The two managers introduced the method at Google in 1999. The company founders Larry Page and Sergey Brin were not exactly enthusiastic, Doerr recalls. But they felt there was no other way to manage the company, so they gave it a go.
Management by objectives: if you can measure it, you can manage it
Google is now one of the most valuable companies and brands in the world. And the company still stands by management by objectives – MbO for short. The foundation for management by objectives dates back to an insight from the 1950s. Peter Drucker, pioneer of modern management theory, said at the time: if you can’t measure it, you can’t improve it.
Successful management with OKR is the natural consequence of that conviction.
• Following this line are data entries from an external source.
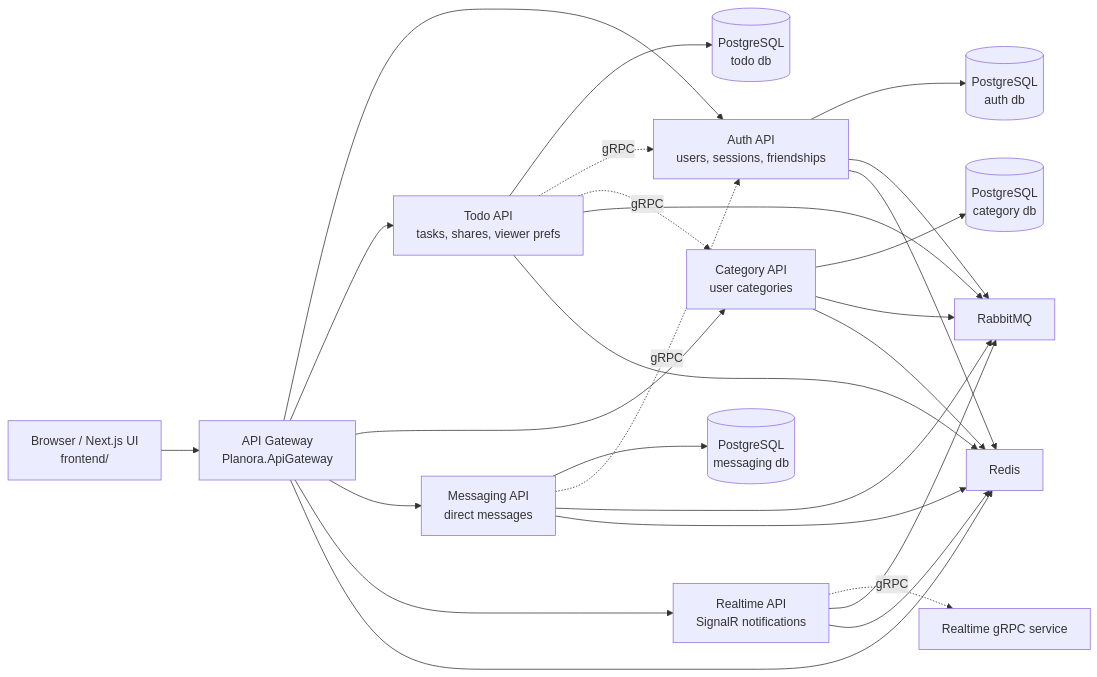
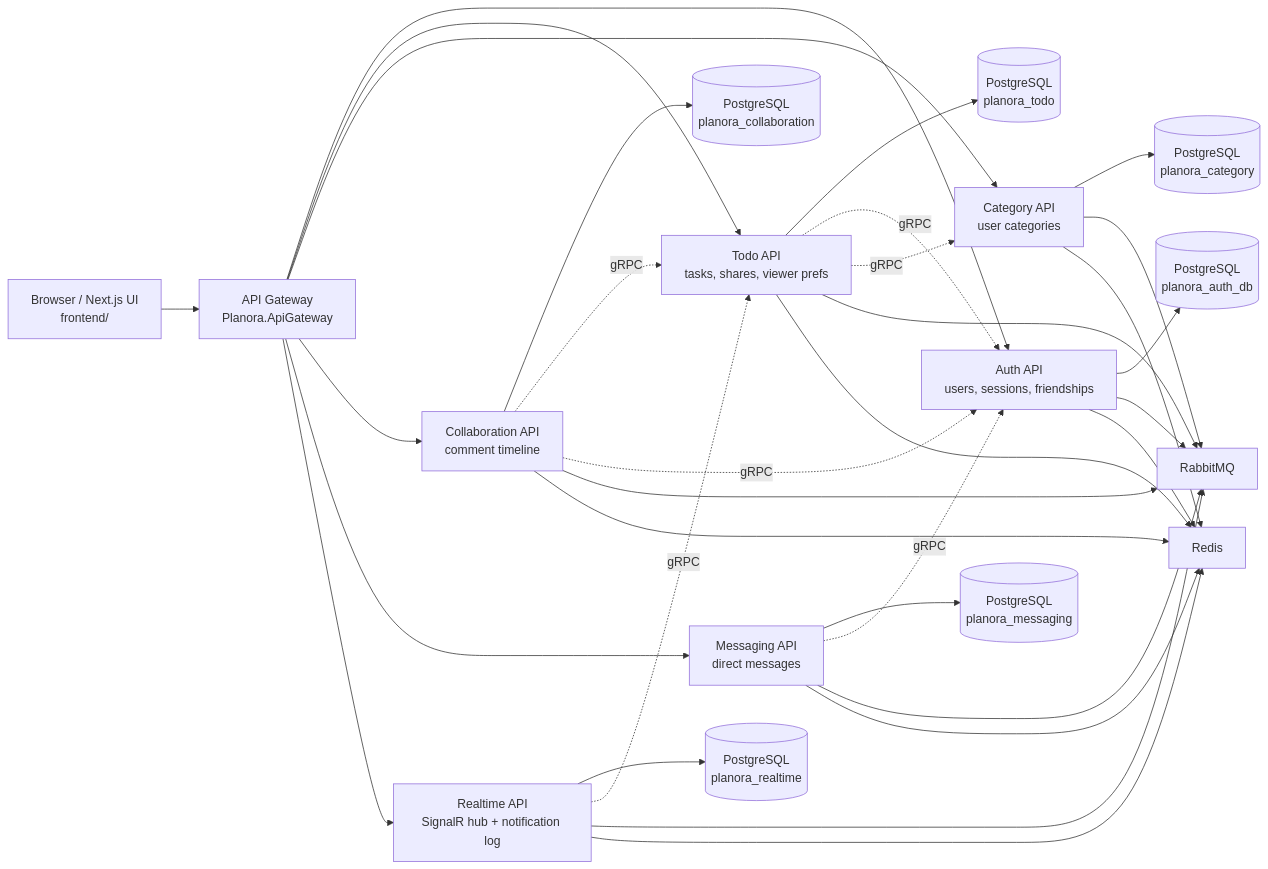
The first of 3 diagrams in docs/architecture.md (4Keyy/Planora), drawn with Mermaid before and after one commit. The commit also changed other lines of this file and 13 other files, not shown here.

````diff
--- a/docs/architecture.md
+++ b/docs/architecture.md
@@ -7,33 +7,39 @@
 ```mermaid
 flowchart LR
   Browser["Browser / Next.js UI\nfrontend/"] --> Gateway["API Gateway\nPlanora.ApiGateway"]
 
   Gateway --> Auth["Auth API\nusers, sessions, friendships"]
   Gateway --> Todo["Todo API\ntasks, shares, viewer prefs"]
   Gateway --> Category["Category API\nuser categories"]
+  Gateway --> Collaboration["Collaboration API\ncomment timeline"]
   Gateway --> Messaging["Messaging API\ndirect messages"]
-  Gateway --> Realtime["Realtime API\nSignalR notifications"]
+  Gateway --> Realtime["Realtime API\nSignalR hub + notification log"]
 
-  Auth --> AuthDb[("PostgreSQL\nauth db")]
-  Todo --> TodoDb[("PostgreSQL\ntodo db")]
-  Category --> CategoryDb[("PostgreSQL\ncategory db")]
-  Messaging --> MessagingDb[("PostgreSQL\nmessaging db")]
+  Auth --> AuthDb[("PostgreSQL\nplanora_auth_db")]
+  Todo --> TodoDb[("PostgreSQL\nplanora_todo")]
+  Category --> CategoryDb[("PostgreSQL\nplanora_category")]
+  Collaboration --> CollaborationDb[("PostgreSQL\nplanora_collaboration")]
+  Messaging --> MessagingDb[("PostgreSQL\nplanora_messaging")]
+  Realtime --> RealtimeDb[("PostgreSQL\nplanora_realtime")]
 
   Todo -. gRPC .-> Auth
   Todo -. gRPC .-> Category
+  Collaboration -. gRPC .-> Todo
+  Collaboration -. gRPC .-> Auth
   Messaging -. gRPC .-> Auth
-  Realtime -. gRPC .-> RealtimeGrpc["Realtime gRPC service"]
+  Realtime -. gRPC .-> Todo
 
   Auth --> Rabbit["RabbitMQ"]
   Todo --> Rabbit
   Category --> Rabbit
+  Collaboration --> Rabbit
   Messaging --> Rabbit
   Realtime --> Rabbit
 
-  Gateway --> Redis["Redis"]
-  Auth --> Redis
+  Auth --> Redis["Redis"]
   Todo --> Redis
   Category --> Redis
+  Collaboration --> Redis
   Messaging --> Redis
   Realtime --> Redis
 ```
````
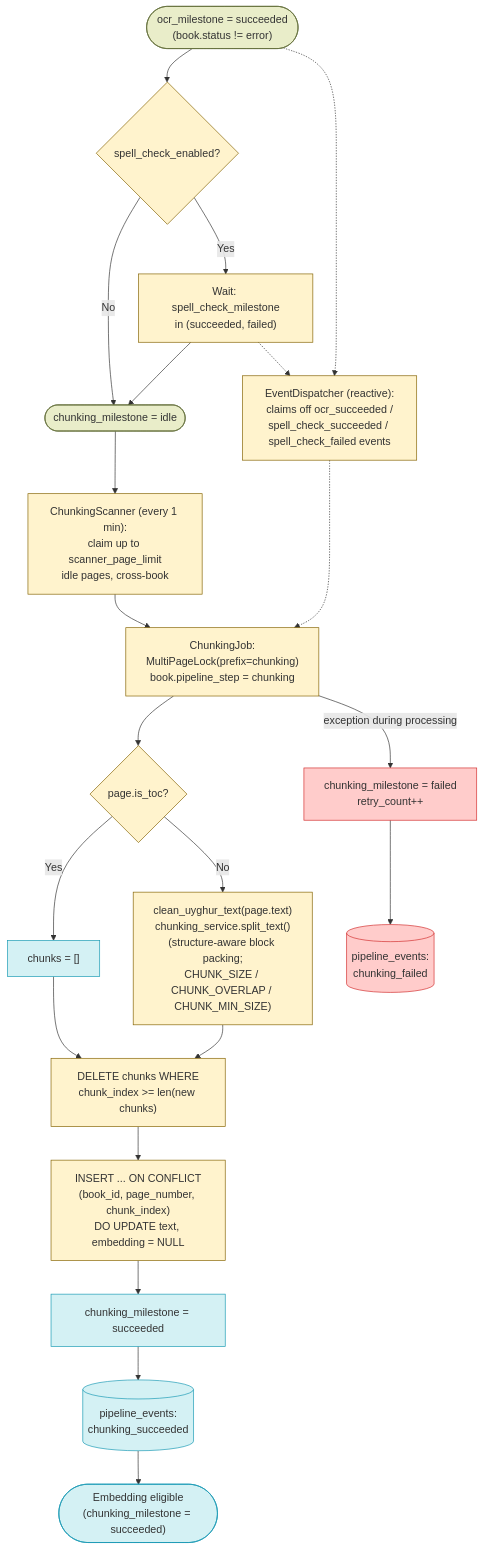
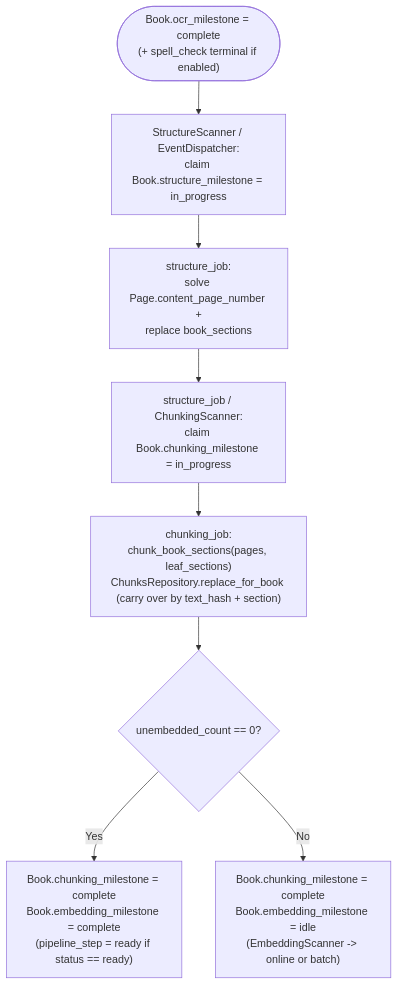
One commit to Kitabim-AI/kitabim-ai changed the diagram in docs/main/CHUNKING_DESIGN.md. Above: the diagram before and after it, drawn with Mermaid. The commit also changed other lines of this file and 58 other files, not shown here.

Commit message:
feat: add chunk inspector view for debugging book sections and embeddings

````diff
--- a/docs/main/CHUNKING_DESIGN.md
+++ b/docs/main/CHUNKING_DESIGN.md
@@ -69,43 +64,15 @@
 ```mermaid
 flowchart TD
-    OCR_OK(["ocr_milestone = succeeded<br/>(book.status != error)"])
-    SPELL_GATE{"spell_check_enabled?"}
-    SPELL_WAIT["Wait: spell_check_milestone<br/>in (succeeded, failed)"]
-    CHUNK_IDLE(["chunking_milestone = idle"])
-    POLL["ChunkingScanner (every 1 min):<br/>claim up to scanner_page_limit<br/>idle pages, cross-book"]
-    REACT["EventDispatcher (reactive):<br/>claims off ocr_succeeded /<br/>spell_check_succeeded / spell_check_failed events"]
-    LOCK["ChunkingJob:<br/>MultiPageLock(prefix=chunking)<br/>book.pipeline_step = chunking"]
-    TOC{"page.is_toc?"}
-    ZERO["chunks = []"]
-    SPLIT["clean_uyghur_text(page.text)<br/>chunking_service.split_text()<br/>(structure-aware block packing;<br/>CHUNK_SIZE / CHUNK_OVERLAP / CHUNK_MIN_SIZE)"]
-    SHRINK["DELETE chunks WHERE<br/>chunk_index >= len(new chunks)"]
-    UPSERT["INSERT ... ON CONFLICT<br/>(book_id, page_number, chunk_index)<br/>DO UPDATE text, embedding = NULL"]
-    OK["chunking_milestone = succeeded"]
-    EVENT[("pipeline_events:<br/>chunking_succeeded")]
-    FAIL["chunking_milestone = failed<br/>retry_count++"]
-    FEVENT[("pipeline_events:<br/>chunking_failed")]
-    NEXT(["Embedding eligible<br/>(chunking_milestone = succeeded)"])
+    OCR_OK(["Book.ocr_milestone = complete<br/>(+ spell_check terminal if enabled)"])
+    S_CLAIM["StructureScanner / EventDispatcher:<br/>claim Book.structure_milestone = in_progress"]
+    S_JOB["structure_job:<br/>solve Page.content_page_number +<br/>replace book_sections"]
+    C_CLAIM["structure_job / ChunkingScanner:<br/>claim Book.chunking_milestone = in_progress"]
+    C_JOB["chunking_job:<br/>chunk_book_sections(pages, leaf_sections)<br/>ChunksRepository.replace_for_book (carry over by text_hash + section)"]
+    ALL_EMB{"unembedded_count == 0?"}
+    DONE_FAST["Book.chunking_milestone = complete<br/>Book.embedding_milestone = complete<br/>(pipeline_step = ready if status == ready)"]
+    TO_EMB["Book.chunking_milestone = complete<br/>Book.embedding_milestone = idle<br/>(EmbeddingScanner -> online or batch)"]
 
-    OCR_OK --> SPELL_GATE
-    SPELL_GATE -- No --> CHUNK_IDLE
-    SPELL_GATE -- Yes --> SPELL_WAIT --> CHUNK_IDLE
-    CHUNK_IDLE --> POLL --> LOCK
-    OCR_OK -.-> REACT
-    SPELL_WAIT -.-> REACT
-    REACT -.-> LOCK
-    LOCK --> TOC
-    TOC -- Yes --> ZERO --> SHRINK
-    TOC -- No --> SPLIT --> SHRINK
-    SHRINK --> UPSERT --> OK --> EVENT --> NEXT
-    LOCK -->|exception during processing| FAIL --> FEVENT
-
-    classDef idle fill:#e9edc9,stroke:#606c38
-    classDef active fill:#fff3cd,stroke:#856404
-    classDef done fill:#d4f1f4,stroke:#189ab4
-    classDef fail fill:#ffcccb,stroke:#d32f2f
-
-    class OCR_OK,CHUNK_IDLE idle
-    class SPELL_GATE,SPELL_WAIT,POLL,REACT,LOCK,TOC,SPLIT,SHRINK,UPSERT active
-    class ZERO,OK,EVENT,NEXT done
-    class FAIL,FEVENT fail
+    OCR_OK --> S_CLAIM --> S_JOB --> C_CLAIM --> C_JOB --> ALL_EMB
+    ALL_EMB -- Yes --> DONE_FAST
+    ALL_EMB -- No --> TO_EMB
 ```
````
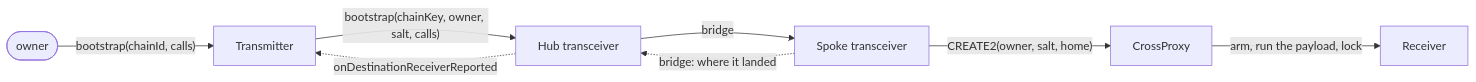
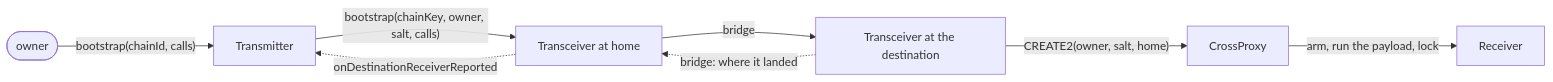
Before and after one commit to crossecute/protocol: the fourth of 4 diagrams in docs/message-flow.md, drawn with Mermaid. The commit also changed other lines of this file, not shown here.

Commit message:
docs(message-flow): one transceiver per chain, and the home as the authenticated origin

````diff
--- a/docs/message-flow.md
+++ b/docs/message-flow.md
@@ -108,10 +109,10 @@
 ```mermaid
 flowchart LR
     Owner([owner]) -->|"bootstrap(chainId, calls)"| Tx[Transmitter]
-    Tx -->|"bootstrap(chainKey, owner, salt, calls)"| Hub[Hub transceiver]
-    Hub -->|"bridge"| Spoke[Spoke transceiver]
-    Spoke -->|"CREATE2(owner, salt, home)"| Proxy[CrossProxy]
+    Tx -->|"bootstrap(chainKey, owner, salt, calls)"| Home[Transceiver at home]
+    Home -->|"bridge"| Dest[Transceiver at the destination]
+    Dest -->|"CREATE2(owner, salt, home)"| Proxy[CrossProxy]
     Proxy -->|"arm, run the payload, lock"| Rx[Receiver]
-    Spoke -.->|"bridge: where it landed"| Hub
-    Hub -.->|"onDestinationReceiverReported"| Tx
+    Dest -.->|"bridge: where it landed"| Home
+    Home -.->|"onDestinationReceiverReported"| Tx
 ```
````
It is based on two simple factors: measurable ‘key results’ are allocated to every corporate target (‘objective’). These are checked at regular intervals, compared and redefined.
The right focus: the success story of management by objectives and the OKR model
The company objectives specify what should be achieved together. Employees and management develop these objectives in one or more workshops. The measurable key results break down how exactly these objectives are to be reached and how success is to be measured. In this way, after a specified time period, everyone can relatively simply and transparently check whether a company is working successfully. Or, as Intel founder Andy Grove put it: ‘Did I do that, or did I not do that? Yes. No. Simple.’
The clear and intuitive structure of objectives (what?) and key results (how?) is the reason the OKR method is so successful. From Intel, Google and Twitter to mymuesli and Flixbus: having been thought up and tested out in Silicon Valley, it is now not just stock-exchange-listed American and European companies who put their faith in OKR, but also rock stars such as Bono from U2.
The Irish musician has been involved in the legendary Live Aid concerts, the fight against AIDS and debt relief for the world’s poorest countries. All in all, a project of gigantic scope with more than ambitious objectives, which Bono and his team also manage with the help of OKR. The rock star explains that OKR provides an environment for risk and trust where failing is not a fireable offence.